*** DATA LISTING Section Begins ***
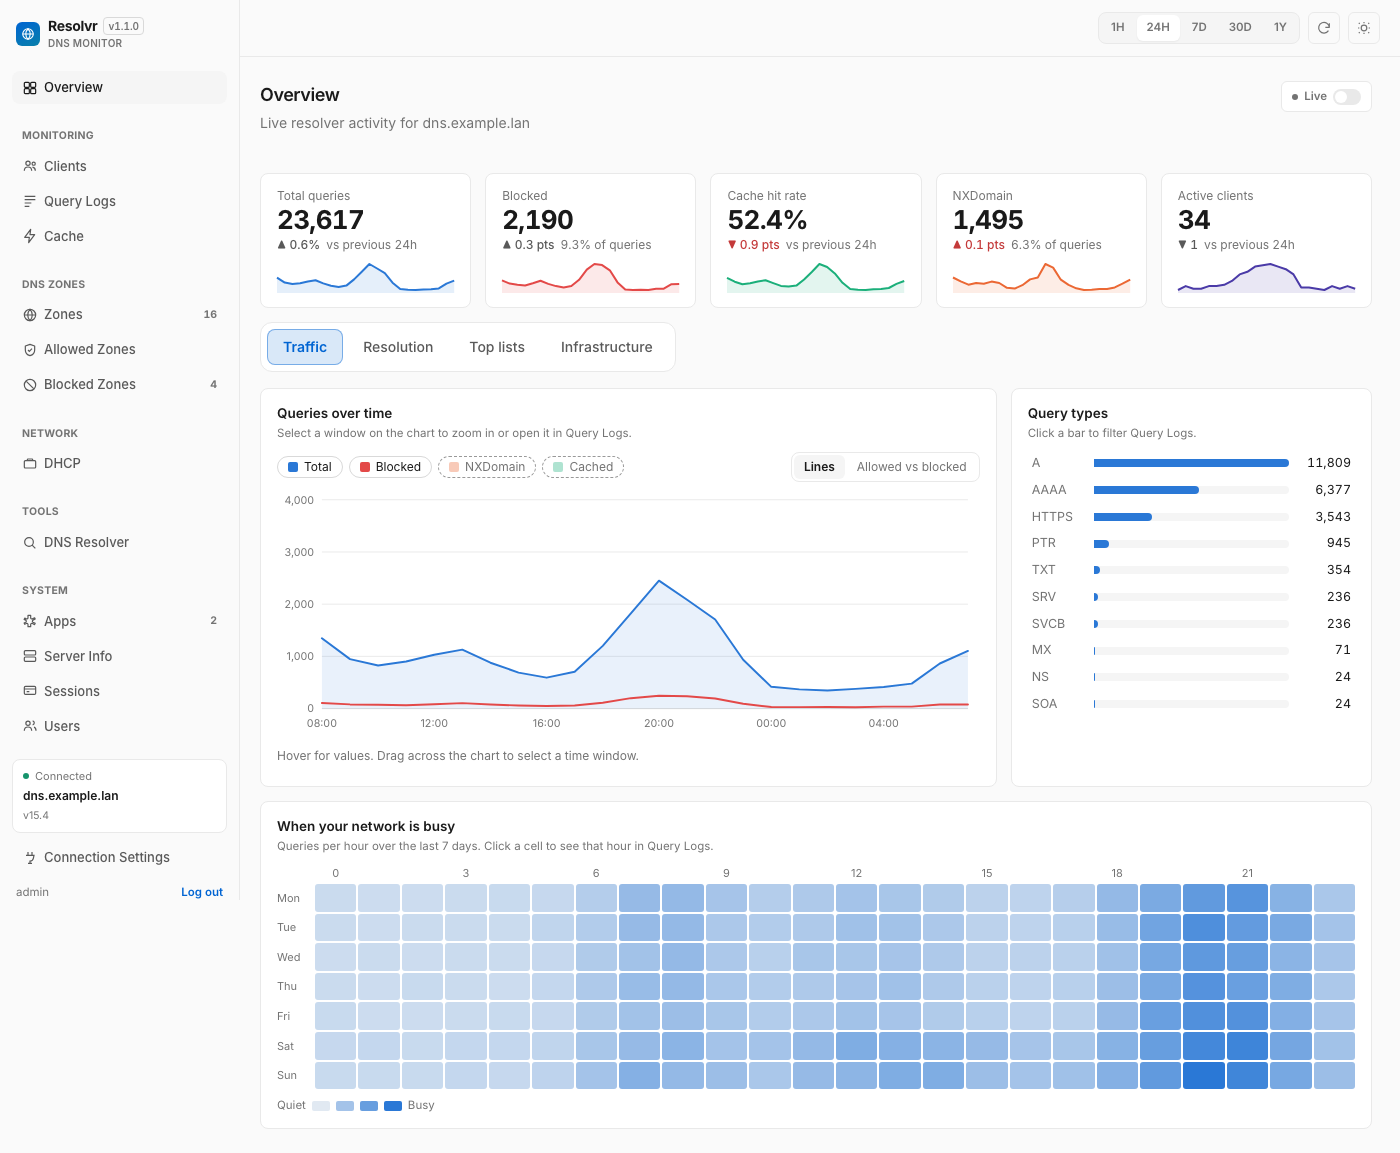
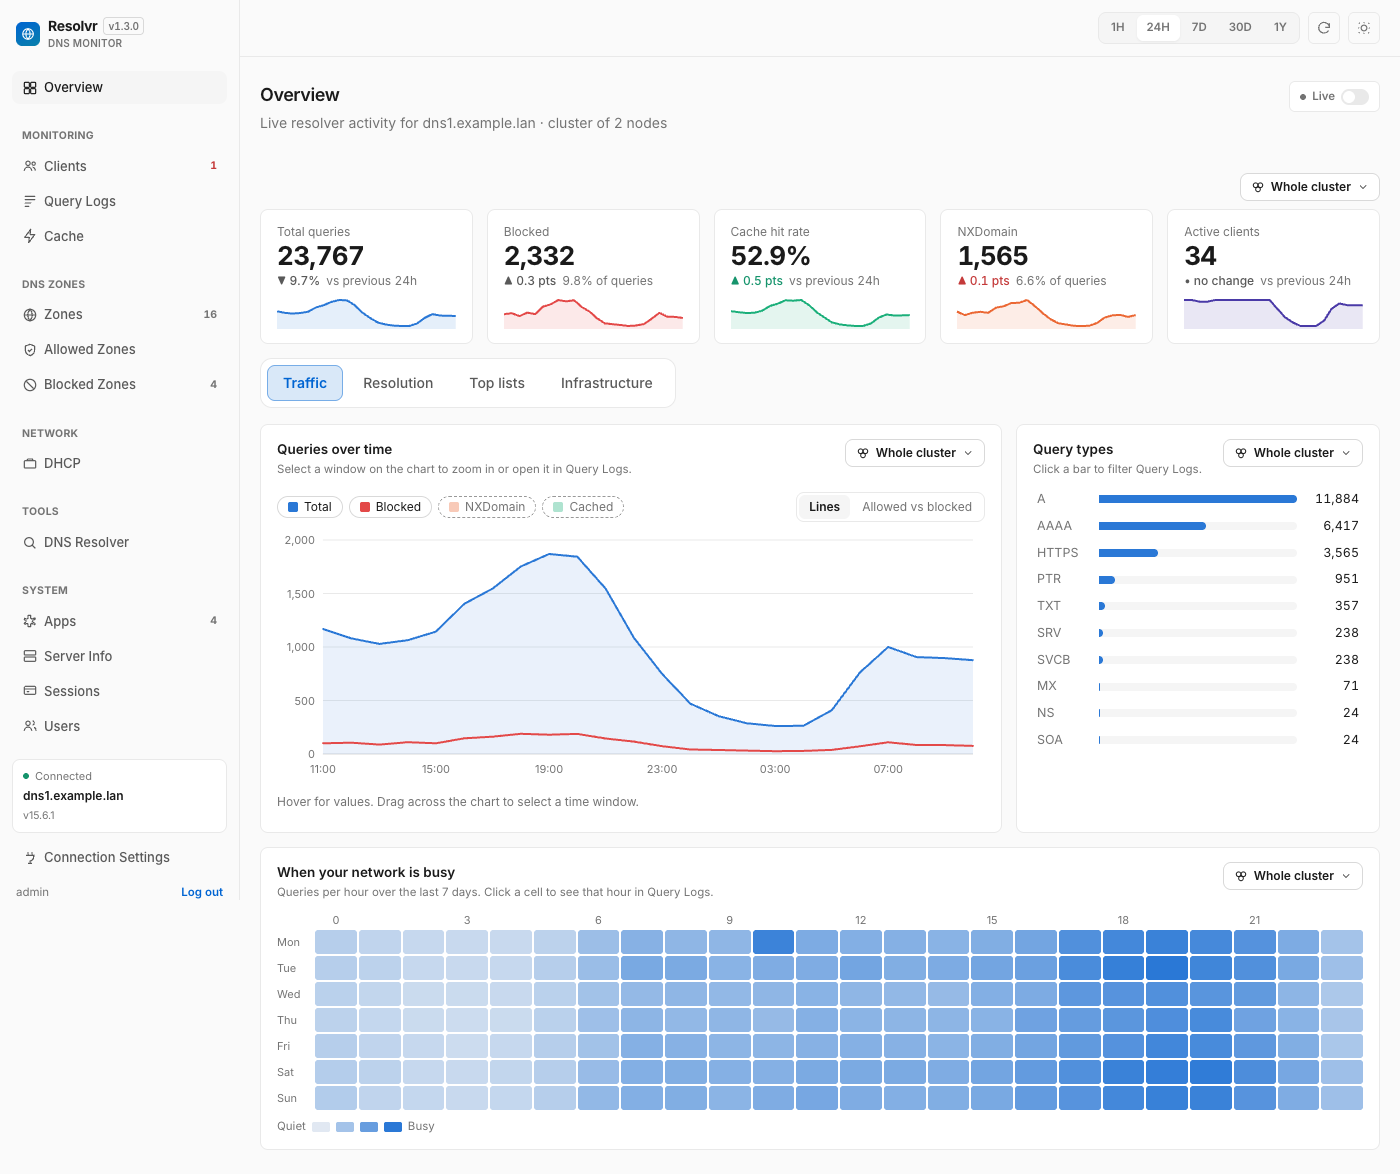
Release 1.3.0: version bump, refreshed screenshots, cluster section as a list
Bumps both services to 1.3.0, replaces the README screenshots with a
fabricated two-node cluster (example.* names, private-range IPs), adds a
cluster screenshot section, and splits the long cluster paragraph in the
README into one short item per page.

diff --git a/README.md b/README.md
@@ -23,7 +23,17 @@ A monitoring dashboard for [Technitium DNS Server](https://technitium.com/dns/) 
 - **Clients** — pick any device and see its queries, block rate, DHCP lease, activity, top and blocked domains, protocols and latest queries. A traffic-share bar and a recent-activity grid show who is busy; search, filter (heavy blocking, rate limited, new, quiet) and sort the list.
 - **Query Logs** with real filtering — client IP, query name, response type, protocol, RCODE, record type, and a time window — plus a per-host "allowed vs. blocked" breakdown, CSV export and a live-tail toggle.
 - **Blocked Zones** — a status card showing when the block lists were last updated and when the next update is, with an **Update now** button and a history of how many domains the lists held after each refresh. Below it, three tabs: **Feeds** (add, remove, reorder and group the feeds you subscribe to, with one save bar), **Your domains** (a searchable list of domains you block yourself, with paste-a-list and undo), and **Check a domain** (asks your server whether a name is blocked, and which feed blocked it).
-- **Technitium clusters** — when the server you connect to is part of a [Technitium cluster](https://technitium.com/dns/) (v14 and later), every Overview panel gets its own scope chip: **Whole cluster** (Technitium's aggregate statistics) or any single node. Panels fed by statistics default to the whole cluster, so one connection to any node covers all of them. Response time, the resolution flow, DHCP, zones and cache are kept per node by Technitium, so those panels pick a node. **Compare nodes** on *Queries over time* draws one line per node, and Infrastructure gains a **Cluster nodes** panel showing each node's role, state and share of traffic. Each panel remembers its choice in your browser. A standalone server looks exactly as before. The **Clients** page has one scope for the whole page (the list and the selected client must agree): each client's queries are merged from every node's query log, with a split bar per client, an *Answered by* strip, a *By node* activity view, a *Node* column in the latest queries, and a **One node only** filter that finds devices not using the second node. **Query Logs** works the same way: one scope for the page, with the nodes' logs merged by time (a *Node* column, per-node entry counts, an unreachable-node banner, and an export that merges every node into one CSV with a *Node* column). Technitium pages each node's log separately, so merged paging stops at 1,000 rows; narrow the filters or export to go further, or pick a single node to page as deep as before. **Cache** lays the nodes' caches side by side (each node keeps its own and they are not synced): a time-left column per node, "not cached" where a node lacks a record, which node holds each subdomain, a filter for records held on only some nodes, and a **Flush** that asks which node to clear (the others are not touched). **Zones** (which differ per node, since only catalog zones are shared) are matched up by name with a type per node, flagged *only on one node* or *serial differs*, and Add mapping / Delete ask which node(s) to apply to (every node by default). **Allowed Zones** and **Blocked Zones** are synced by Technitium, so they show whether each node has caught up (a sync strip, per-node presence, per-node counts and update schedule, **Update now** per node, whether the feed lists match, and a domain check that answers for each node). **DHCP** (scopes and leases are per node) merges the nodes' scopes and leases with a Node column and warns when the same scope range is defined on more than one node. **DNS Resolver** asks every node and says whether they agree. **DNS Apps** (installed per node) shows each app's version on every node and *not installed* where missing; uninstall asks which node. **Server Info** adds a Cluster card (roles, state, versions) and a side-by-side settings comparison that flags what differs. **Sessions** merges the nodes' sessions with a Node column and revokes on the node a session is on. **Users** (Resolvr's own accounts) and **Connection Settings** are not Technitium cluster data and are unchanged. On a standalone server none of the cluster additions appear.
+- **Technitium clusters** — when the server you connect to is part of a [Technitium cluster](https://technitium.com/dns/) (v14 and later), Resolvr shows every node. A standalone server looks exactly as before, with none of the cluster additions.
+  - **Scope on every panel.** Each Overview panel has a scope chip: **Whole cluster** (Technitium's aggregate statistics) or any single node. Panels fed by statistics default to the whole cluster, so one connection to any node covers all of them; response time, the resolution flow, DHCP, zones and cache are kept per node by Technitium, so those panels pick a node. Each panel remembers its choice in your browser.
+  - **Overview.** **Compare nodes** on *Queries over time* draws one line per node, and Infrastructure gains a **Cluster nodes** panel with each node's role, state and share of traffic.
+  - **Clients.** One scope for the whole page, so the list and the selected client agree. Each client's queries are merged from every node's query log, with a split bar per client, an *Answered by* strip, a *By node* activity view, a *Node* column in the latest queries, and a **One node only** filter that finds devices not using the second node.
+  - **Query Logs.** The nodes' logs are merged by time, with a *Node* column, per-node entry counts, an unreachable-node banner, and an export that merges every node into one CSV. Technitium pages each node's log separately, so merged paging stops at 1,000 rows; narrow the filters or export to go further, or pick a single node to page as deep as before.
+  - **Cache.** The nodes' caches side by side (each node keeps its own and they are not synced): a time-left column per node, "not cached" where a node lacks a record, which node holds each subdomain, and a filter for records held on only some nodes. **Flush** asks which node to clear; the others are not touched.
+  - **Zones.** Zones differ per node (only catalog zones are shared), so they are matched up by name with a type per node and flagged *only on one node* or *serial differs*. Add mapping and Delete ask which node(s) to apply to, every node by default.
+  - **Allowed Zones and Blocked Zones.** Technitium syncs these, so the pages show whether each node has caught up: a sync strip, per-node presence and counts, update schedule and **Update now** per node, whether the feed lists match, and a domain check that answers for each node.
+  - **DHCP.** Scopes and leases are per node, so they are merged with a Node column, with a warning when the same scope range is defined on more than one node.
+  - **DNS Resolver, DNS Apps, Server Info, Sessions.** The resolver asks every node and says whether they agree. Apps shows each app's version on every node and *not installed* where missing, and uninstall asks which node. Server Info adds a Cluster card (roles, state, versions) and a side-by-side settings comparison that flags what differs. Sessions are merged with a Node column and revoked on the node a session is on.
+  - **Unchanged.** **Users** (Resolvr's own accounts) and **Connection Settings** are not Technitium cluster data.
 - **Its own users and roles** — Admins can manage users, edit the Technitium connection, and use the handful of mutating actions below; Viewers get full read access to every monitoring page and nothing else.
 - **A set of deliberate, narrow admin actions** on top of an otherwise read-only design: flush the DNS cache, force a block-list update, add/remove a blocked domain, edit block list feeds, revoke a stale session, uninstall an app, and manage simple host-to-IP mappings (create a zone, add an A/AAAA record, delete the zone — the same pattern as AdGuard Home's "DNS rewrites"). Each one is a single hardcoded call to a specific Technitium endpoint, gated to the admin role, and confirmed before it runs — never a general write proxy.
 
@@ -41,7 +51,18 @@ The query-based panels (Resolution, Clients, Query Logs) need one of Technitium'
 | ![Blocked Zones: Your domains](docs/screenshots/blocked-zones-domains.png) | ![Blocked Zones: Check a domain](docs/screenshots/blocked-zones-check.png) |
 | ![Users](docs/screenshots/users.png) | ![Sign in](docs/screenshots/login.png) |
 
-The screenshots use made-up data: private-range IPs, generic device names, and `example.*` domains.
+### On a Technitium cluster
+
+When the server you connect to is part of a cluster, each panel gets a scope chip and the pages that differ per node show the nodes side by side.
+
+| | |
+|---|---|
+| ![Overview with Compare nodes: one line per node](docs/screenshots/overview-compare-nodes.png) | ![Scope chip: whole cluster, one node, or compare nodes](docs/screenshots/scope-menu.png) |
+| ![Cache: each node's cache side by side](docs/screenshots/cache.png) | ![Zones: matched up by name, flagged when only on one node](docs/screenshots/zones.png) |
+| ![Server Info: settings compared across nodes](docs/screenshots/server-info.png) | ![DHCP: scopes and leases merged with a Node column](docs/screenshots/dhcp.png) |
+| ![DNS Apps: each app's version on every node](docs/screenshots/apps.png) | |
+
+The screenshots use made-up data: private-range IPs, generic device names, `example.*` domains, and a two-node cluster called `dns1.example.lan` and `dns2.example.lan`.
 
 ## Architecture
*** DATA LISTING Section Ends ***
Each entry should be set down exactly, pictures excluded.

Release 1.3.0: version bump, refreshed screenshots, cluster section as a list
Bumps both services to 1.3.0, replaces the README screenshots with a
fabricated two-node cluster (example.* names, private-range IPs), adds a
cluster screenshot section, and splits the long cluster paragraph in the
README into one short item per page.

diff --git a/README.md b/README.md
@@ -23,7 +23,17 @@ A monitoring dashboard for [Technitium DNS Server](https://technitium.com/dns/) 
 - **Clients** — pick any device and see its queries, block rate, DHCP lease, activity, top and blocked domains, protocols and latest queries. A traffic-share bar and a recent-activity grid show who is busy; search, filter (heavy blocking, rate limited, new, quiet) and sort the list.
 - **Query Logs** with real filtering — client IP, query name, response type, protocol, RCODE, record type, and a time window — plus a per-host "allowed vs. blocked" breakdown, CSV export and a live-tail toggle.
 - **Blocked Zones** — a status card showing when the block lists were last updated and when the next update is, with an **Update now** button and a history of how many domains the lists held after each refresh. Below it, three tabs: **Feeds** (add, remove, reorder and group the feeds you subscribe to, with one save bar), **Your domains** (a searchable list of domains you block yourself, with paste-a-list and undo), and **Check a domain** (asks your server whether a name is blocked, and which feed blocked it).
-- **Technitium clusters** — when the server you connect to is part of a [Technitium cluster](https://technitium.com/dns/) (v14 and later), every Overview panel gets its own scope chip: **Whole cluster** (Technitium's aggregate statistics) or any single node. Panels fed by statistics default to the whole cluster, so one connection to any node covers all of them. Response time, the resolution flow, DHCP, zones and cache are kept per node by Technitium, so those panels pick a node. **Compare nodes** on *Queries over time* draws one line per node, and Infrastructure gains a **Cluster nodes** panel showing each node's role, state and share of traffic. Each panel remembers its choice in your browser. A standalone server looks exactly as before. The **Clients** page has one scope for the whole page (the list and the selected client must agree): each client's queries are merged from every node's query log, with a split bar per client, an *Answered by* strip, a *By node* activity view, a *Node* column in the latest queries, and a **One node only** filter that finds devices not using the second node. **Query Logs** works the same way: one scope for the page, with the nodes' logs merged by time (a *Node* column, per-node entry counts, an unreachable-node banner, and an export that merges every node into one CSV with a *Node* column). Technitium pages each node's log separately, so merged paging stops at 1,000 rows; narrow the filters or export to go further, or pick a single node to page as deep as before. **Cache** lays the nodes' caches side by side (each node keeps its own and they are not synced): a time-left column per node, "not cached" where a node lacks a record, which node holds each subdomain, a filter for records held on only some nodes, and a **Flush** that asks which node to clear (the others are not touched). **Zones** (which differ per node, since only catalog zones are shared) are matched up by name with a type per node, flagged *only on one node* or *serial differs*, and Add mapping / Delete ask which node(s) to apply to (every node by default). **Allowed Zones** and **Blocked Zones** are synced by Technitium, so they show whether each node has caught up (a sync strip, per-node presence, per-node counts and update schedule, **Update now** per node, whether the feed lists match, and a domain check that answers for each node). **DHCP** (scopes and leases are per node) merges the nodes' scopes and leases with a Node column and warns when the same scope range is defined on more than one node. **DNS Resolver** asks every node and says whether they agree. **DNS Apps** (installed per node) shows each app's version on every node and *not installed* where missing; uninstall asks which node. **Server Info** adds a Cluster card (roles, state, versions) and a side-by-side settings comparison that flags what differs. **Sessions** merges the nodes' sessions with a Node column and revokes on the node a session is on. **Users** (Resolvr's own accounts) and **Connection Settings** are not Technitium cluster data and are unchanged. On a standalone server none of the cluster additions appear.
+- **Technitium clusters** — when the server you connect to is part of a [Technitium cluster](https://technitium.com/dns/) (v14 and later), Resolvr shows every node. A standalone server looks exactly as before, with none of the cluster additions.
+  - **Scope on every panel.** Each Overview panel has a scope chip: **Whole cluster** (Technitium's aggregate statistics) or any single node. Panels fed by statistics default to the whole cluster, so one connection to any node covers all of them; response time, the resolution flow, DHCP, zones and cache are kept per node by Technitium, so those panels pick a node. Each panel remembers its choice in your browser.
+  - **Overview.** **Compare nodes** on *Queries over time* draws one line per node, and Infrastructure gains a **Cluster nodes** panel with each node's role, state and share of traffic.
+  - **Clients.** One scope for the whole page, so the list and the selected client agree. Each client's queries are merged from every node's query log, with a split bar per client, an *Answered by* strip, a *By node* activity view, a *Node* column in the latest queries, and a **One node only** filter that finds devices not using the second node.
+  - **Query Logs.** The nodes' logs are merged by time, with a *Node* column, per-node entry counts, an unreachable-node banner, and an export that merges every node into one CSV. Technitium pages each node's log separately, so merged paging stops at 1,000 rows; narrow the filters or export to go further, or pick a single node to page as deep as before.
+  - **Cache.** The nodes' caches side by side (each node keeps its own and they are not synced): a time-left column per node, "not cached" where a node lacks a record, which node holds each subdomain, and a filter for records held on only some nodes. **Flush** asks which node to clear; the others are not touched.
+  - **Zones.** Zones differ per node (only catalog zones are shared), so they are matched up by name with a type per node and flagged *only on one node* or *serial differs*. Add mapping and Delete ask which node(s) to apply to, every node by default.
+  - **Allowed Zones and Blocked Zones.** Technitium syncs these, so the pages show whether each node has caught up: a sync strip, per-node presence and counts, update schedule and **Update now** per node, whether the feed lists match, and a domain check that answers for each node.
+  - **DHCP.** Scopes and leases are per node, so they are merged with a Node column, with a warning when the same scope range is defined on more than one node.
+  - **DNS Resolver, DNS Apps, Server Info, Sessions.** The resolver asks every node and says whether they agree. Apps shows each app's version on every node and *not installed* where missing, and uninstall asks which node. Server Info adds a Cluster card (roles, state, versions) and a side-by-side settings comparison that flags what differs. Sessions are merged with a Node column and revoked on the node a session is on.
+  - **Unchanged.** **Users** (Resolvr's own accounts) and **Connection Settings** are not Technitium cluster data.
 - **Its own users and roles** — Admins can manage users, edit the Technitium connection, and use the handful of mutating actions below; Viewers get full read access to every monitoring page and nothing else.
 - **A set of deliberate, narrow admin actions** on top of an otherwise read-only design: flush the DNS cache, force a block-list update, add/remove a blocked domain, edit block list feeds, revoke a stale session, uninstall an app, and manage simple host-to-IP mappings (create a zone, add an A/AAAA record, delete the zone — the same pattern as AdGuard Home's "DNS rewrites"). Each one is a single hardcoded call to a specific Technitium endpoint, gated to the admin role, and confirmed before it runs — never a general write proxy.
 
@@ -41,7 +51,18 @@ The query-based panels (Resolution, Clients, Query Logs) need one of Technitium'
 | ![Blocked Zones: Your domains](docs/screenshots/blocked-zones-domains.png) | ![Blocked Zones: Check a domain](docs/screenshots/blocked-zones-check.png) |
 | ![Users](docs/screenshots/users.png) | ![Sign in](docs/screenshots/login.png) |
 
-The screenshots use made-up data: private-range IPs, generic device names, and `example.*` domains.
+### On a Technitium cluster
+
+When the server you connect to is part of a cluster, each panel gets a scope chip and the pages that differ per node show the nodes side by side.
+
+| | |
+|---|---|
+| ![Overview with Compare nodes: one line per node](docs/screenshots/overview-compare-nodes.png) | ![Scope chip: whole cluster, one node, or compare nodes](docs/screenshots/scope-menu.png) |
+| ![Cache: each node's cache side by side](docs/screenshots/cache.png) | ![Zones: matched up by name, flagged when only on one node](docs/screenshots/zones.png) |
+| ![Server Info: settings compared across nodes](docs/screenshots/server-info.png) | ![DHCP: scopes and leases merged with a Node column](docs/screenshots/dhcp.png) |
+| ![DNS Apps: each app's version on every node](docs/screenshots/apps.png) | |
+
+The screenshots use made-up data: private-range IPs, generic device names, `example.*` domains, and a two-node cluster called `dns1.example.lan` and `dns2.example.lan`.
 
 ## Architecture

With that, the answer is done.